It called them “a widespread and often exploitative practice that suppresses wages, hampers innovation, and blocks entrepreneurs from starting new businesses.” Thus, the Commission concluded, “By stopping this practice, the agency estimates that the new proposed rule could increase wages by nearly $300 billion per year and expand career opportunities for about 30 million Americans.”
That, by the FTC’s count, is one in five Americans. So it’s not just tech or highly skilled jobs getting hit.
As the New York Times pointed out, it also includes sandwich makers, hair stylists, and summer camp counselors. So yes. Seriously, there are non-competes for teenagers working as counselors.
Don’t ask me what serious business secrets their employers are protecting — the right way to sing Kumbaya?
Sure, there are reasonable exceptions. For example, if I leave your company, I have no problem agreeing that I won’t reveal your secret sauce to a competitor or use it in my own business.
But the FTC isn’t talking about getting rid of non-disclosure agreements (NDA)s — unless these NDAs are written so broadly that they act as de facto non-competes. That’s a different and uglier story.
I see NDAs all the time. They’re part and parcel of my world as a technology journalist, and I have no trouble with them when they’re rational.
But, telling me, as one did recently, that I couldn’t write about artificial intelligence (AI) and search for a year if I was granted access to this one white paper, was nuts. (And so would be a contract telling an AI developer they couldn’t work on AI if they worked for this company.)
While proprietary business information and technology secrets are what people often think about protecting with non-competes, that’s often not the case.
Instead, it’s all about making sure your workers can’t leave. For example, the US fast food chain Jimmy John’s used to forbid its sandwich makers from joining similar businesses within two miles of its stores for two years.
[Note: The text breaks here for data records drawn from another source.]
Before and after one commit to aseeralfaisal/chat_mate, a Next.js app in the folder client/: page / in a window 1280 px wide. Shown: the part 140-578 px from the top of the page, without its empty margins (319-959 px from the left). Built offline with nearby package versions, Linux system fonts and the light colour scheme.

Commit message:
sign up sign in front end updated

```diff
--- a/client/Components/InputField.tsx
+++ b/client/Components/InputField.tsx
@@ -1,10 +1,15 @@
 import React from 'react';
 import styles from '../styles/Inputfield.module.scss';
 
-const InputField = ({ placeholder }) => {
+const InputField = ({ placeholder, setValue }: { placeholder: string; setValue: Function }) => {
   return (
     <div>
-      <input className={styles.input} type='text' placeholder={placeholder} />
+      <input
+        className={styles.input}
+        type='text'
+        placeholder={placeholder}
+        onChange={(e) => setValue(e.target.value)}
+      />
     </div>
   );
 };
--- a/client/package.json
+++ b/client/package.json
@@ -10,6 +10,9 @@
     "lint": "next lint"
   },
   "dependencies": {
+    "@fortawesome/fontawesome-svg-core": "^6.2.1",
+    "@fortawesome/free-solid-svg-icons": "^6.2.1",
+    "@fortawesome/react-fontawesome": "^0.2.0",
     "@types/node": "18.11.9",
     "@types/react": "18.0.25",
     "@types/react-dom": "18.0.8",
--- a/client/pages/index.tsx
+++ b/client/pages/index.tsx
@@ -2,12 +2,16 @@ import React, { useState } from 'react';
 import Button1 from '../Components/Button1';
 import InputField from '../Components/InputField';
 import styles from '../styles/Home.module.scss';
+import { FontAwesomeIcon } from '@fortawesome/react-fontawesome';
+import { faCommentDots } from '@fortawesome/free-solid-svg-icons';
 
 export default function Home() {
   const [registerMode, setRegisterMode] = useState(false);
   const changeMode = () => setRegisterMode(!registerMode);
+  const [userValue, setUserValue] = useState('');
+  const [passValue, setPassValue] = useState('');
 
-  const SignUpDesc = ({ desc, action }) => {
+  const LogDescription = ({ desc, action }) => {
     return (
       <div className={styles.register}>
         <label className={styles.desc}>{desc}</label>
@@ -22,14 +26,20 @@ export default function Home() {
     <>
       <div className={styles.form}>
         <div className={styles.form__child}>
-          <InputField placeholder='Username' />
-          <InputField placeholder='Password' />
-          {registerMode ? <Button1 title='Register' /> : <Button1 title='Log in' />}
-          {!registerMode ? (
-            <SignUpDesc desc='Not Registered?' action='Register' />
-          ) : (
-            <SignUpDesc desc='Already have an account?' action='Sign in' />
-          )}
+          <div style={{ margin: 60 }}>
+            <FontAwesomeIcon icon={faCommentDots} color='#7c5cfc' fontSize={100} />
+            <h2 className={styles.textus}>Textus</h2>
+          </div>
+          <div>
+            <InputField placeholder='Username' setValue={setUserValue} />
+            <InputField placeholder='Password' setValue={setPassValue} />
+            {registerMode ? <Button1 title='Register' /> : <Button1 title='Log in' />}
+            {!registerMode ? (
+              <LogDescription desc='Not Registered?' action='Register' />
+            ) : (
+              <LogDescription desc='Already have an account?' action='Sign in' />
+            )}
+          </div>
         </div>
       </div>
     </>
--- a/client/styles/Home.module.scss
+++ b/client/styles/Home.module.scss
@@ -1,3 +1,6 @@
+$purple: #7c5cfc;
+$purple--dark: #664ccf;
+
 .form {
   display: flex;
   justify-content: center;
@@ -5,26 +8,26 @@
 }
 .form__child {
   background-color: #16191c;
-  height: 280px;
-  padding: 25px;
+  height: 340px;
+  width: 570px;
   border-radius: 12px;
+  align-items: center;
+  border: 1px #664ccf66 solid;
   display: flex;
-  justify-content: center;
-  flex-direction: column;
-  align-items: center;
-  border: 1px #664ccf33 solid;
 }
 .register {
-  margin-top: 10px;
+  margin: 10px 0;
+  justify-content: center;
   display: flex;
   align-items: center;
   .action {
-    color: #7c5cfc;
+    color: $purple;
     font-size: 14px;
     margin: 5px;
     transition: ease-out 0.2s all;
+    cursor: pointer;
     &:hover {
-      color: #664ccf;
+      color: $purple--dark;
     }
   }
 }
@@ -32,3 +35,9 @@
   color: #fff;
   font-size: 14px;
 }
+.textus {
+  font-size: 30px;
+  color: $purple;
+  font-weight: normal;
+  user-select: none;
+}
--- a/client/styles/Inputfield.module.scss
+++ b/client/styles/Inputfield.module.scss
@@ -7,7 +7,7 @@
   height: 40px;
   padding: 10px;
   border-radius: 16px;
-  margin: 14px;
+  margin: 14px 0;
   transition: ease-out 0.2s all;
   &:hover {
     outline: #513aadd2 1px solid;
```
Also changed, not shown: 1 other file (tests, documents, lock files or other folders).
The courts finally forced the company to drop that non-compete clause.
Ridiculous demands like that underline the real purpose of most non-compete agreements: keeping workers by hook or by crook for the least amount of pay.
As FTC chair Lina M. Khan said, non-compete agreements block “workers from freely switching jobs, depriving them of higher wages and better working conditions, and depriving businesses of a talent pool that they need to build and expand.”
Khan’s right. Over the years, I’ve found that I never got significant raises. So the one option I had to make more real money was to switch jobs. That’s not just me. It’s everyone.
I’ve never asked employees or contractors to sign a non-compete agreement in my own businesses, and I never will. But, if your business does, think long and hard about the message you’re giving workers.
If you want happier, more productive staffers, don’t handcuff them to your company with non-compete agreements. It never ends up well for anybody.